• Exercise details
In the entries below, filter for the word "Motors" and copy every matching line.

Itemized modification records:
════
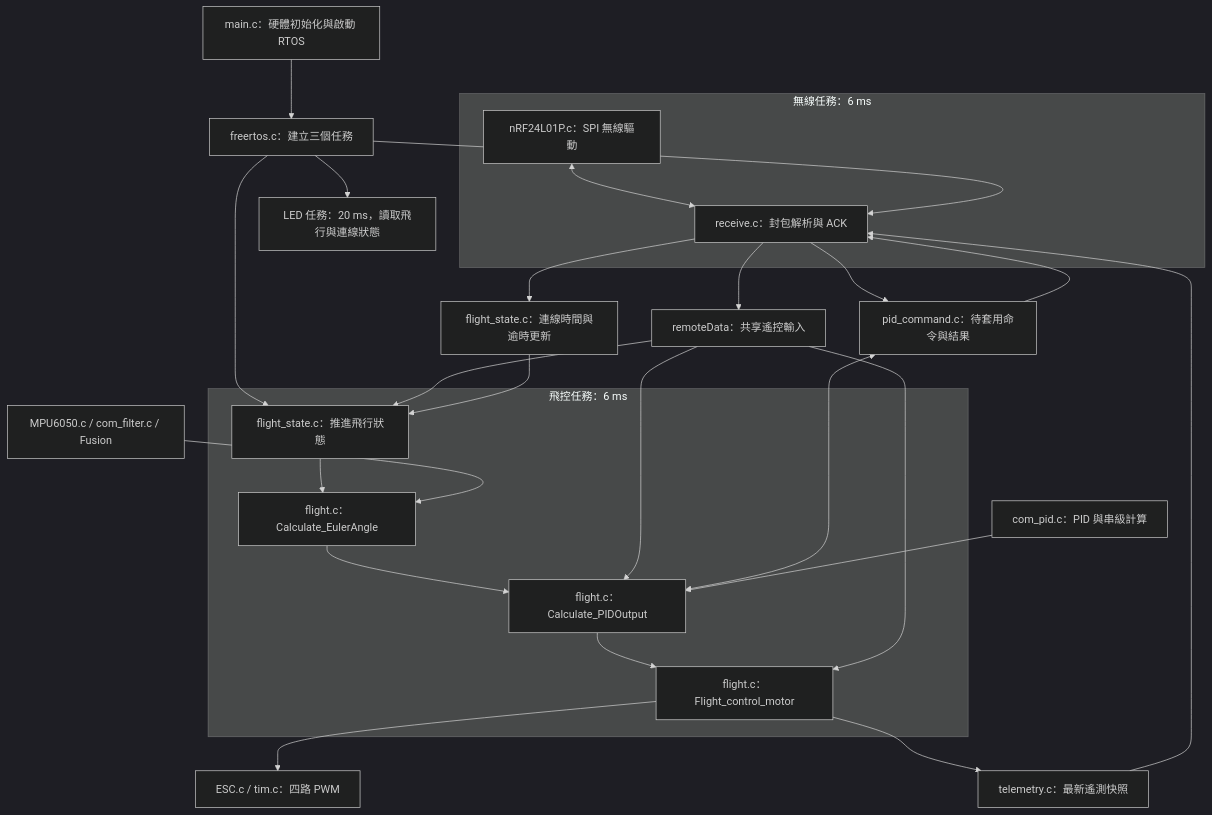
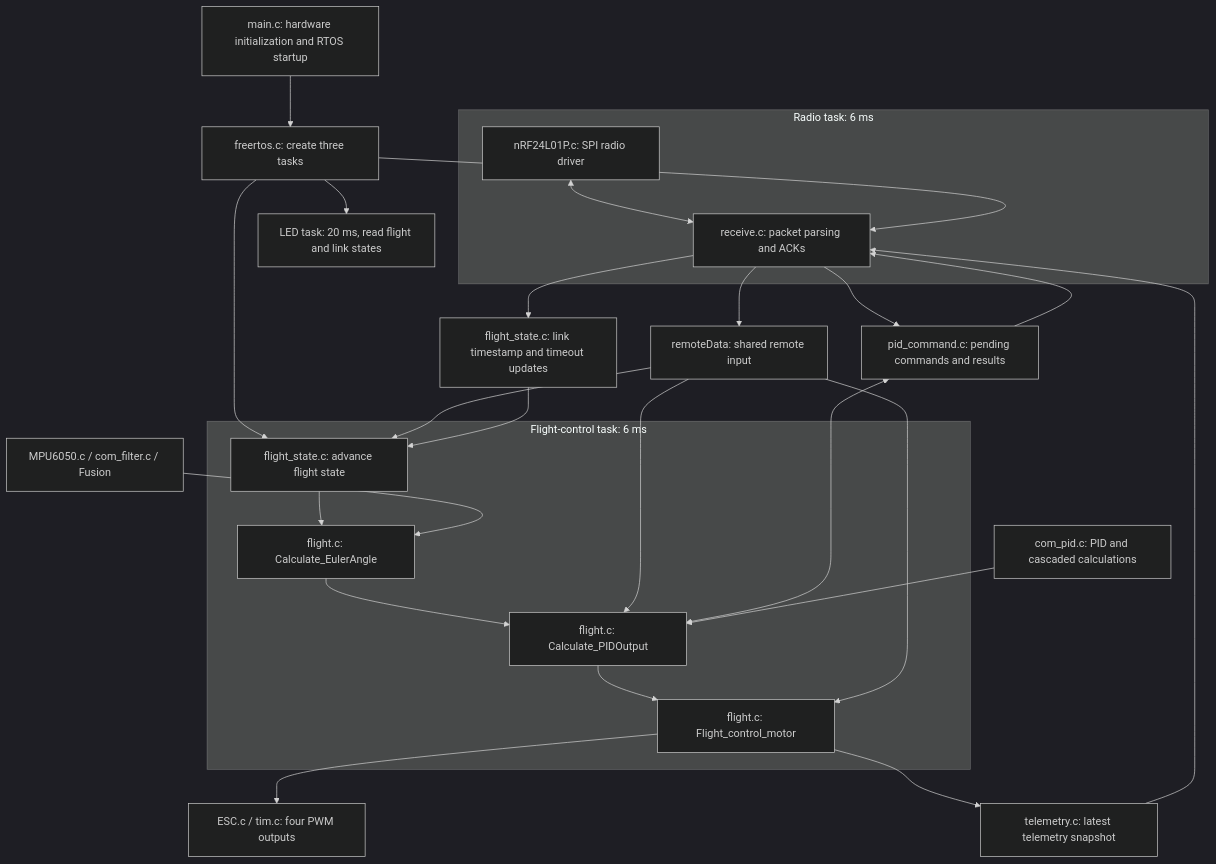
One commit to ZHANG-XICHANG/stm32f103-flight-controller changed the diagram in README.md. Above: the diagram before and after it, drawn with Mermaid (dark theme). The commit also changed other lines of this file and 2 other files, not shown here.

````diff
--- a/README.md
+++ b/README.md
@@ -54,32 +66,32 @@
 ```mermaid
 flowchart TB
-    Boot["main.c：硬體初始化與啟動 RTOS"] --> Tasks["freertos.c：建立三個任務"]
+    Boot["main.c: hardware initialization and RTOS startup"] --> Tasks["freertos.c: create three tasks"]
 
-    subgraph RadioTask["無線任務：6 ms"]
-        Radio["nRF24L01P.c：SPI 無線驅動"] <--> Receive["receive.c：封包解析與 ACK"]
+    subgraph RadioTask["Radio task: 6 ms"]
+        Radio["nRF24L01P.c: SPI radio driver"] <--> Receive["receive.c: packet parsing and ACKs"]
     end
 
-    subgraph FlightTask["飛控任務：6 ms"]
-        State["flight_state.c：推進飛行狀態"] --> Attitude["flight.c：Calculate_EulerAngle"]
-        Attitude --> Control["flight.c：Calculate_PIDOutput"]
-        Control --> Motors["flight.c：Flight_control_motor"]
+    subgraph FlightTask["Flight-control task: 6 ms"]
+        State["flight_state.c: advance flight state"] --> Attitude["flight.c: Calculate_EulerAngle"]
+        Attitude --> Control["flight.c: Calculate_PIDOutput"]
+        Control --> Motors["flight.c: Flight_control_motor"]
     end
 
     Tasks --> Receive
     Tasks --> State
-    Tasks --> LED["LED 任務：20 ms，讀取飛行與連線狀態"]
-    Receive --> Remote["remoteData：共享遙控輸入"]
+    Tasks --> LED["LED task: 20 ms, read flight and link states"]
+    Receive --> Remote["remoteData: shared remote input"]
     Remote --> State
     Remote --> Control
     Remote --> Motors
-    Receive --> Link["flight_state.c：連線時間與逾時更新"]
+    Receive --> Link["flight_state.c: link timestamp and timeout updates"]
     Link --> State
-    Receive --> Commands["pid_command.c：待套用命令與結果"]
+    Receive --> Commands["pid_command.c: pending commands and results"]
     Commands <--> Control
     Commands --> Receive
     IMU["MPU6050.c / com_filter.c / Fusion"] --> Attitude
-    PID["com_pid.c：PID 與串級計算"] --> Control
-    Motors --> ESC["ESC.c / tim.c：四路 PWM"]
-    Motors --> Telemetry["telemetry.c：最新遙測快照"]
+    PID["com_pid.c: PID and cascaded calculations"] --> Control
+    Motors --> ESC["ESC.c / tim.c: four PWM outputs"]
+    Motors --> Telemetry["telemetry.c: latest telemetry snapshot"]
     Telemetry --> Receive
 ```
````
════
• Answer for this exercise
-        Control --> Motors["flight.c：Flight_control_motor"]
+        Control --> Motors["flight.c: Flight_control_motor"]
     Remote --> Motors
-    Motors --> ESC["ESC.c / tim.c：四路 PWM"]
-    Motors --> Telemetry["telemetry.c：最新遙測快照"]
+    Motors --> ESC["ESC.c / tim.c: four PWM outputs"]
+    Motors --> Telemetry["telemetry.c: latest telemetry snapshot"]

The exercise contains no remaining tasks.